drawing up the perfect angle for a business.

But the most important thing to consider is that you don't have to sell anything that doesn't already exist. There's no magic product needed. Instead, your connections, knowledge, and expertise are most often your best product to start a business with. 

What does that mean? Much like Malcom Gladwell's 10,000 hours, where you spend your time and where you practice is where you are going to be most knowledgeable. As an example, I know a ton about social influencers because I've worked as one for years.

Now, I consult with large brands on their corporate influencer strategy. My knowledge of what matters to an influencer, what doesn't work, and how to effectively communicate with them is my value. 

I didn't seek out this path. I never put it on a whiteboard or a notepad. And I'm pretty sure if I had tried to build an app or a software company, I would have failed miserably. But still, my connections and self became my most valuable asset and ultimately became my big business idea.

Reverse engineer from your strengths.

Your background can lead you into a lot of opportunities. This was the case for Ann Marie Geissel MEd, the national special education director for Therapy Source, a nationwide provider of special education and therapy staffing and services.

As a former school principal and director of pupil services, she had regularly experienced the struggle to remain in compliance. Now, in her role at Therapy Source, she shares her experiences with school administrators who are coping with shrinking budgets and growing special education needs.

Geissel is able to dig deeper into a complex situation because of her previous experience. She can ask the kinds of questions only someone accutely familiar with their space can ask. What she already knew became the most valuable asset she could bring to a business.  

Be honest about your abilities.

Recognizing your weaknesses can be a hard conversation to have with yourself. I resisted. Like most entrepreneurs, I never like to admit that I'm wrong about myself or my ambitions. But any good entrepreneur will tell you that you'll have to pivot at least five times in your career, and the more time it takes you to pivot, the less successful you'll be. 

Knowing what you can't do is just as important as knowing what you can do. If you were taught by loving parents that "you can be anything," they weren't wrong. You can, but it takes a lot of time, energy, and practice. Over time, we tend to settle into what we're great at doing because that's where we have concentrated our energy. 

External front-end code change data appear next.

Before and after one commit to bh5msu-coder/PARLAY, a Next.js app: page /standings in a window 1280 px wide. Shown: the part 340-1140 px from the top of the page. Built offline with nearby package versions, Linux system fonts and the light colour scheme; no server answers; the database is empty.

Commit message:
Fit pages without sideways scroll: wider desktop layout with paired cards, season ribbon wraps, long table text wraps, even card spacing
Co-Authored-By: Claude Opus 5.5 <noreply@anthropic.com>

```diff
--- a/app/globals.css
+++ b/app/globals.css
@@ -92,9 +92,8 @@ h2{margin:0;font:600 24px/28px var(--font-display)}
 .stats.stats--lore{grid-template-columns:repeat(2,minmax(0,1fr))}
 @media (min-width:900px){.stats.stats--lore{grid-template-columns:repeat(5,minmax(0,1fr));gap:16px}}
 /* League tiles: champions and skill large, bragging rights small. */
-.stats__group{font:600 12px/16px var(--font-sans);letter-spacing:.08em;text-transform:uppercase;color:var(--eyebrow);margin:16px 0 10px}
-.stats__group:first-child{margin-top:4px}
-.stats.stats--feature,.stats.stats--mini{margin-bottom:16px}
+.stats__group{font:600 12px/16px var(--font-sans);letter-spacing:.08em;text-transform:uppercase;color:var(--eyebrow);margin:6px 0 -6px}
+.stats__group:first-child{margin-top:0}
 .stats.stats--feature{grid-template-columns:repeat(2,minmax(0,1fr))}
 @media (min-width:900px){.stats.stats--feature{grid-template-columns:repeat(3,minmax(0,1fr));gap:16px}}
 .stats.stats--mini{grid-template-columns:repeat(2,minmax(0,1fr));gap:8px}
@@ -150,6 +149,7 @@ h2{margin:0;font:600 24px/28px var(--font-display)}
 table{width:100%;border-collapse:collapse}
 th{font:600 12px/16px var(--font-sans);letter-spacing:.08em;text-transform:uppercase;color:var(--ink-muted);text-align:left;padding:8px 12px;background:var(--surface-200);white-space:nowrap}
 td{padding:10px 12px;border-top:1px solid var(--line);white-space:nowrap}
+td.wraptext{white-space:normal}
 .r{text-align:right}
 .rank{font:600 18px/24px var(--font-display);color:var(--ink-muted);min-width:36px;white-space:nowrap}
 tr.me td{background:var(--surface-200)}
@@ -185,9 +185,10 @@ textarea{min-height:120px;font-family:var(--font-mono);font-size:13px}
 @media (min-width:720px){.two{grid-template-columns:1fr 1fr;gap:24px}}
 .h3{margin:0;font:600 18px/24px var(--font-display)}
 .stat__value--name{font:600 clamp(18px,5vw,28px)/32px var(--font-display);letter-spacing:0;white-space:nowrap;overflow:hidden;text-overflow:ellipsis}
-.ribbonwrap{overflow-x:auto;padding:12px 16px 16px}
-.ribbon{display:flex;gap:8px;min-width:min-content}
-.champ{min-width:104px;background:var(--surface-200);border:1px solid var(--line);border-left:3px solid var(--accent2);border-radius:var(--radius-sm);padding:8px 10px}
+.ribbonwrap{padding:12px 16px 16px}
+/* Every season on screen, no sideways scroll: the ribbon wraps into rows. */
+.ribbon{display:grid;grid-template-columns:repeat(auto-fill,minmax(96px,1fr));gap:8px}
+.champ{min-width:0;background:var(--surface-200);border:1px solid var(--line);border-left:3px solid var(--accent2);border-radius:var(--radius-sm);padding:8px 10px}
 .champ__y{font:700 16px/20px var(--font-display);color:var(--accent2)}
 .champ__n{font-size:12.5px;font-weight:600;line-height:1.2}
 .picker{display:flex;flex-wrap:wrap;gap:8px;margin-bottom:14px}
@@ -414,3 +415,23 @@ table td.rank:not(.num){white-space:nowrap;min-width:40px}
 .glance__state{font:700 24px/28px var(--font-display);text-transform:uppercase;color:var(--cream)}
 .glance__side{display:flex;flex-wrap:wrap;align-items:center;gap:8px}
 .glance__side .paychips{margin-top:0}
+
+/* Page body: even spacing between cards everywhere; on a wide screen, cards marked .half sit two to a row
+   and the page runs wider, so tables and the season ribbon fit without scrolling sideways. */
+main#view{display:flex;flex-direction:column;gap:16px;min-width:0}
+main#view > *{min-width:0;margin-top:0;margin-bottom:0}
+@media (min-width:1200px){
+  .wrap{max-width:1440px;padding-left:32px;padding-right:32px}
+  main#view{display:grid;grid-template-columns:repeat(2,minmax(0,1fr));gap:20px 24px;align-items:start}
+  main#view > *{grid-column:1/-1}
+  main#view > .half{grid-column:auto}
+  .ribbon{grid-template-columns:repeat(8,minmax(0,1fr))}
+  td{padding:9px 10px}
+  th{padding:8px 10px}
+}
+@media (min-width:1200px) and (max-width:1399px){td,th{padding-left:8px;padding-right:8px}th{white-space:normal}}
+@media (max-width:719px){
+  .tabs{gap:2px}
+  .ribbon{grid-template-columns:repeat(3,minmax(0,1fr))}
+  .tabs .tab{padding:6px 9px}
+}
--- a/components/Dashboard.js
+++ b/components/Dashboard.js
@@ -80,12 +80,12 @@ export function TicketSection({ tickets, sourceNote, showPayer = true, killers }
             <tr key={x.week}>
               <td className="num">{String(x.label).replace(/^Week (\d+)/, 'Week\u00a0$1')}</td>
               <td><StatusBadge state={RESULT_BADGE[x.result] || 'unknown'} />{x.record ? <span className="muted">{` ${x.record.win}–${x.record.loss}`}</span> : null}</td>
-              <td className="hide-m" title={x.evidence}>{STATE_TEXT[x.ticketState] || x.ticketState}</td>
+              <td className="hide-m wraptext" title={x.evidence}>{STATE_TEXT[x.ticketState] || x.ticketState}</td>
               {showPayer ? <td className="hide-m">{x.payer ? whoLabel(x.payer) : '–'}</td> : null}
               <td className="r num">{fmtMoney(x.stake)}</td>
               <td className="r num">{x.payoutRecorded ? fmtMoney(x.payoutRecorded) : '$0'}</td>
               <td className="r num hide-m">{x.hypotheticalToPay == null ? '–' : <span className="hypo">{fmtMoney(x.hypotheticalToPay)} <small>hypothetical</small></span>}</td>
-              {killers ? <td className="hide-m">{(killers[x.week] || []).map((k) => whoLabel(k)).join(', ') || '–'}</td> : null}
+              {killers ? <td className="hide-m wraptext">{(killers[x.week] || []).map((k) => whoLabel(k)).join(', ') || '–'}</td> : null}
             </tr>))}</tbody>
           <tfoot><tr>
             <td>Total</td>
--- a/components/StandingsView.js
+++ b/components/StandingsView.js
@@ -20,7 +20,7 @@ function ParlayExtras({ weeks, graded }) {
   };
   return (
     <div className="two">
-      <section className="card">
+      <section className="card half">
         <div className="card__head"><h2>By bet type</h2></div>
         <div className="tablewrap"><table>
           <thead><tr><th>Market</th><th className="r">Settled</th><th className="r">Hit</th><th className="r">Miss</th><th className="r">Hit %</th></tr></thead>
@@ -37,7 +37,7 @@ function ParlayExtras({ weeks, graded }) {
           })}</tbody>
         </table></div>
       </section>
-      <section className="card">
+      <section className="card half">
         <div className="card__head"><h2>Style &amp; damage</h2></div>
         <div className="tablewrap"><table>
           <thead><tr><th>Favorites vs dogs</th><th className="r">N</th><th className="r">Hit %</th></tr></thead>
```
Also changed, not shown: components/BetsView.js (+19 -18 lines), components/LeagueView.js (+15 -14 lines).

What you do next should have at least something to do with what you've done before, so you can utilize your past contacts and network to help you succeed.

I like to remodel houses and build things in my spare time, but it will never be my main business because I'm only average at it and I don't have nearly the network I do in communciations. 

And that's the main point. Don't swim upstream into a new world that requires new contacts and new expertise if you don't have to. 

How to get started.

Tactically, when coming up with a business for yourself, start with your value. What's the one thing you can do that most can't? That's your value.

Then assess the contacts you have in that space that can help you succeed. Your value and your contacts will steer you where to drive business. Then, and only then, should you start thinking about what the product or service is. 

This may seem counterintuitive, but it will put you in the best position for success. 

So, the next time you're considering what business or side hustle to begin, remember that your relationships and industry knowledge may be your best asset.